I feel like I need to shed light on a recent controversy regarding my use of promotional videos. Feel free to comment and Digg this post if you like.
The vast majority who watch my videos are receptive to an occasional promotional video. Take my recent “Poor Man’s GPS” video I did for GPSManiac as an example. The video quickly became the second-highest rated “comedy of the day” on YouTube. And If you read the comments from viewers, they mostly found the video entertaining. I’m always transparent when I make a paid video.
As George Clooney recently said, “I’m not going to apologize to you for trying to make a living every once in a while.”
Still, I’ve recently been attacked by some members of “The YouTube Underground.” Apparently this group is in the midst of an “operation” that targets me for what they see as perverse self promotion and manipulation. During SouthTube (a YouTube gathering last weekend in Atlanta) I met a former member of this bazaar group. Mike Skehan gave me some insights into these people, and helped me understand why they prefer not to be labeled as “Haters.”
Last week I made a parody of some of the outlandish comments I’ve received recently, and as a result of Skehan’s insights I changed the name from “Scripted by Haters” to “Scripted from Negative Comments.” You may want to watch it — it’s kinda funny when you hear some of their weird comments out of context.
Despite my initial instinct to parody their absurdity, I won’t deny the attack got to me. You’ll see my thoughts on this in this 10-minute reflection I posted on one of my alternative YouTube accounts (it’s rather dull). Most of my YouTube friends tell me to ignore this stuff, and not to let it bother me. They can’t understand why it gets to me or why I give it any attention.
But I’ve been thinking about the fact that most YouTubers who get attacked simply want the controversy to go away. Almost every “famous” YouTuber becomes the victim of some attack… Renetto, HappySlip, LisaNova. YouTube “weblebrities” get bashed, and sometimes they’re embarrassed so they ignore it. In fact it’s frightening when you become targeted by people full of anger even if it’s probably an inevitable part of “putting yourself out there.” Renetto once got literally stalked by a “hater” and ultimately had to get the FBI involved. You don’t know if they’re just being quirky or if they’re downright lunatics who could be a threat to you or your family.
In one video, a person who calls himself “TheeStranger” does an “expose” on me, and reveals private information like my real name and the appraisal value of my house. He later apologized for listing my real name (and made this response video), but it’s still freaky when someone has researched where you live.
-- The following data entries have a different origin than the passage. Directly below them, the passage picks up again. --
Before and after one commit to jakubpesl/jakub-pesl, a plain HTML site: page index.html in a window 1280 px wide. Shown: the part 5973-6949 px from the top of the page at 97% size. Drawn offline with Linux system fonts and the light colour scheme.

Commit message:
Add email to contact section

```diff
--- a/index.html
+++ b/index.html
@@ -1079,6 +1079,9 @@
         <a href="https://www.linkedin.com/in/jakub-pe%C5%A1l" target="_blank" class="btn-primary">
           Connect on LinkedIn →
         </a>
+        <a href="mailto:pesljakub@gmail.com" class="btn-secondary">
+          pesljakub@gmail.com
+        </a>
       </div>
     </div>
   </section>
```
Will someone show up at my home and attack me or my family? Even more frightening than TheeStranger is Samtwist who has made several videos that attack me: Nalts Cheats, Nalts Whores, The Underground, and Naltsferatu.
What motivates these people?
Some of them will tell you they’re serving some important cause. Why else would they invest hours and days making videos that harass you? In some cases, I believe their cause is legitimate. They want YouTube to be a community not a website that has advertising and promotion. I feel like there’s a great role for entertaining promotion, and most YouTubers are happy about receiving free content and perfectly willing to see advertising to avoid paying for content.
Ironically, the group accuses me of self promotion, but many of their videos are simply designed to get attention for themselves. This, to me, is a greater crime than using YouTube to advertise a legitimate product or service. It’s sad when someone uses anger and attacks on others to get attention, instead of creating something interesting, educational, artistic or funny.
So this will be the last time I give this controversy any attention. Writing this post, in fact, arguably gives them more attention then I’d like for them to have, and I’m sure they’re thrilled to have it. But YouTube should be about entertainment, community and art. And there’s also a role for marketing — especially since I’m not compensated for the 30 hours I spend making comedic videos (except for a modest income I receive from YouTube’s “Partner Program,” in which I receive a small portion of the advertising that appears with my videos).
What are your thoughts? Positive or negative. Bring them on…